3. Official work week of course in not any where close to the hours spent with students. “Officially”, I am not working during the summer. I am definitely not getting paid. In reality, I am taking courses that not only update my professional understandings but help me acquire the needed Professional Development Point to be relicensed every 5 years. And no, you can’t get PDPs for sitting by the pool or mowing the lawn.  It takes about a week after the students leave to close out required paperwork. It also takes time to gear up for a new school year — I stopped counting last August after I’d spent 40 hours. It was too depressing.

4. The amount of paperwork, testing, reporting, etc. in any given time period during an academic year would bury most anyone I know. Every year there seems to be more of it.  And I’m a classroom teacher – imagine the Special Education people who have legal documents to fill out! I’m pretty adept with a computer having worked with them since 1977 (no that’s not a typo). Even Excel can’t bail me out of time-sucking reports and data analysis.

I am exhausted and slept a record 10 hours last night. I’ll probably take a nap today. Maybe by Wednesday I’ll feel like a human again. And on Monday, I hope to meet my students with some renewed energy and the ability to pull of another round of 10 hour days.

3 Down, 177 To Go…..

I have a love-hate relationship with the first week of school.

I love it because it is a time for a fresh start, a do-over; everything about the start of the year is new and exciting.  And to be honest, after 10 weeks away from teaching, I miss it…. even the most annoying of personalities has made the changeover to endearing in my most human of memory banks.  Honestly, what other profession allows one to have a “new year” in September (and then another in January)?

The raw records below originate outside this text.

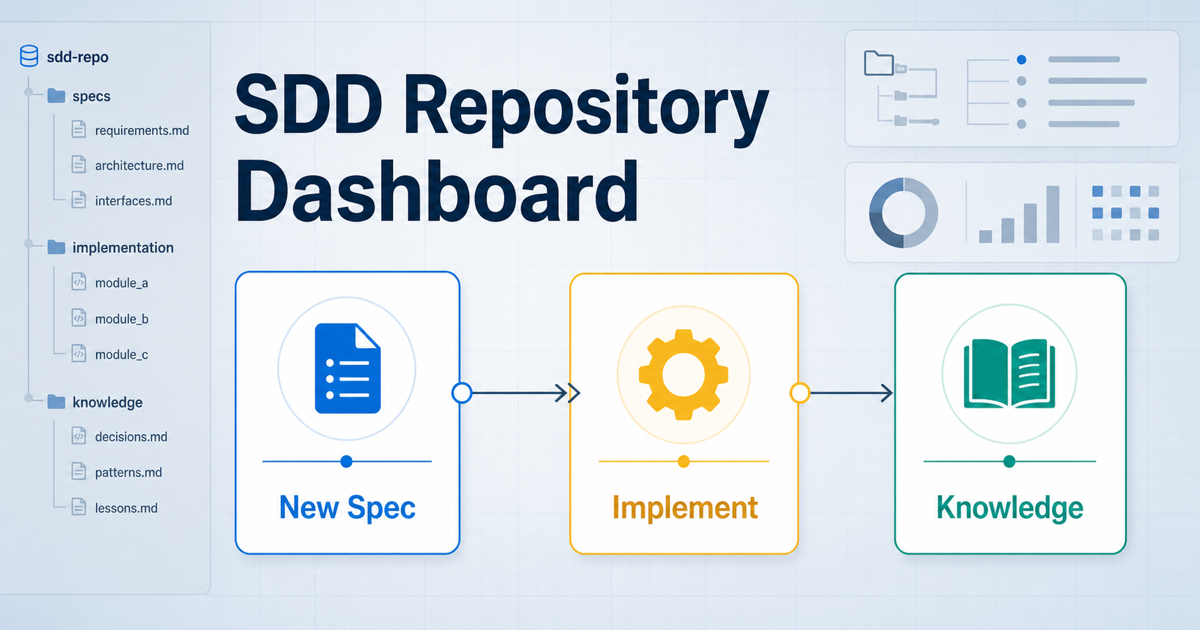
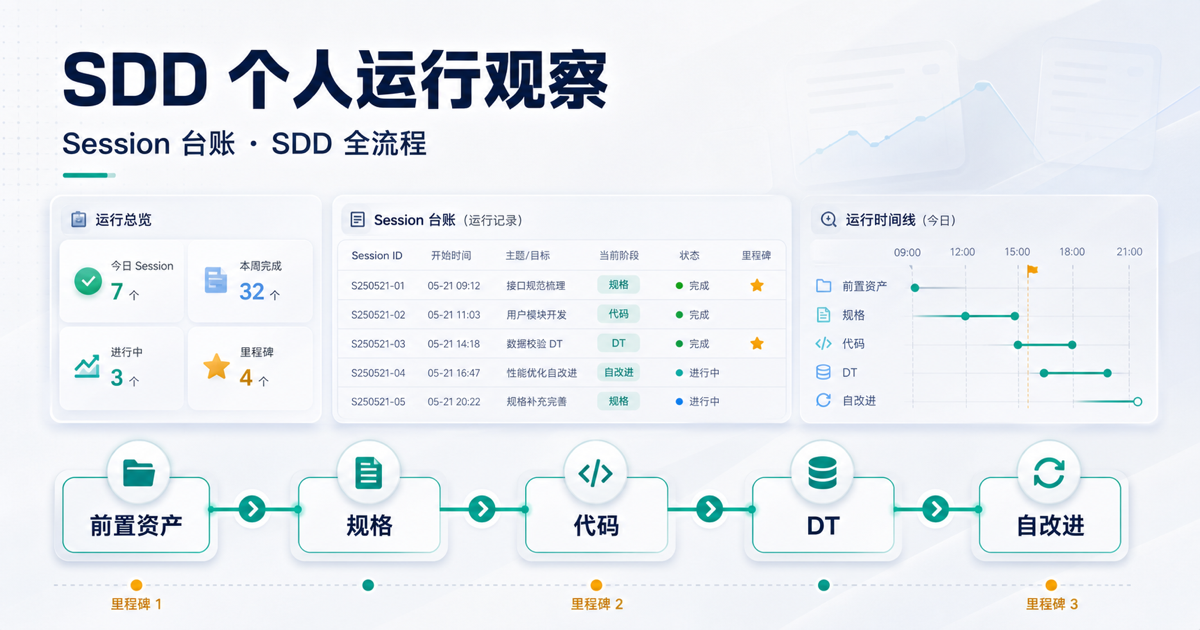
Refresh dashboard metadata and social preview

diff --git a/app/layout.tsx b/app/layout.tsx
@@ -2,16 +2,15 @@ import type { Metadata } from 'next';
 import './globals.css';
 
 export const metadata: Metadata = {
-  title: 'SDD Repository Dashboard',
+  title: 'SDD 个人运行观察',
   description:
-    'Repository-level SDD operations dashboard with separate New Spec and Implement stages.',
+    '个人 Session 使用情况与单次 SDD 全流程看板。',
   metadataBase: new URL(
     'https://sdd-repository-dashboard.zhangyc970514.chatgpt.site',
   ),
   openGraph: {
-    title: 'SDD Repository Dashboard',
-    description:
-      'Repository-level SDD operations dashboard with separate New Spec and Implement stages.',
+    title: 'SDD 个人运行观察',
+    description: '个人 Session 使用情况与单次 SDD 全流程看板。',
     url: 'https://sdd-repository-dashboard.zhangyc970514.chatgpt.site',
     siteName: 'SDD Repository Dashboard',
     images: [
@@ -19,7 +18,7 @@ export const metadata: Metadata = {
         url: '/og.png',
         width: 1200,
         height: 630,
-        alt: 'SDD Repository Dashboard',
+        alt: 'SDD 个人运行观察',
       },
     ],
     locale: 'zh_CN',
@@ -27,9 +26,8 @@ export const metadata: Metadata = {
   },
   twitter: {
     card: 'summary_large_image',
-    title: 'SDD Repository Dashboard',
-    description:
-      'Repository-level SDD operations dashboard with separate New Spec and Implement stages.',
+    title: 'SDD 个人运行观察',
+    description: '个人 Session 使用情况与单次 SDD 全流程看板。',
     images: ['/og.png'],
   },
 };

Meeting students for the first time and building that community of learners out of so many differing personalities is challenging and fun.  As a Responsive Classroom, we often start our year with a Human Treasure Hunt (see page 2 of this link).  We learn much about our sameness, and our differences and begin to build a tolerant classroom together.  Will we falter? Most likely, but then we will regroup, rethink and begin again.

This year I have finally taken my principal’s advice to move slowly and not give in to the pressure to get the show on the road.  We have spent 3 days learning and practicing routines that will become part of my students’ mental “muscle memory”.  We practiced the quiet chime signal until students can stop and listen without reminders, we have learned important emergency routines and other essentials. And, using ideas from The Daily Five, students learn what is expected during Independent Reading — this is the routine I am most excited about.  By slowing building my students’ “stamina” for reading independently, I hope for once and for all (well, it’s a hope), that my students will be able to work independently thoughout the 60-minute Reading Workshop Block so that my focus can be more on instructing and conferencing — and not so much on behavior managements.  We are well behind diving into academics this year.  I am trusting that the time and effort spent in setting routines and expectations will pay off in the long term.

So, what don’t I love? Well, for one thing I don’t love the paperwork that comes with the start of school. Yes, I realize it is part of the territory, but starting, updating, and creating lists in cumulative folders, record cards, gradebooks, and so on is tedious.  Did everyone change phone numbers this past summer — I’m beginning to think they did! And, it does not seem to matter how much I’ve anticipated returning to my school hours and routines, I am one disorganized mess during that first week.  I’m still not sure if we have food in the house.

However, this weekend I am determined to enjoy the beautiful end-of-summer weather with which we’ve been gifted.  And next week we’ll begin again to build our community of learners.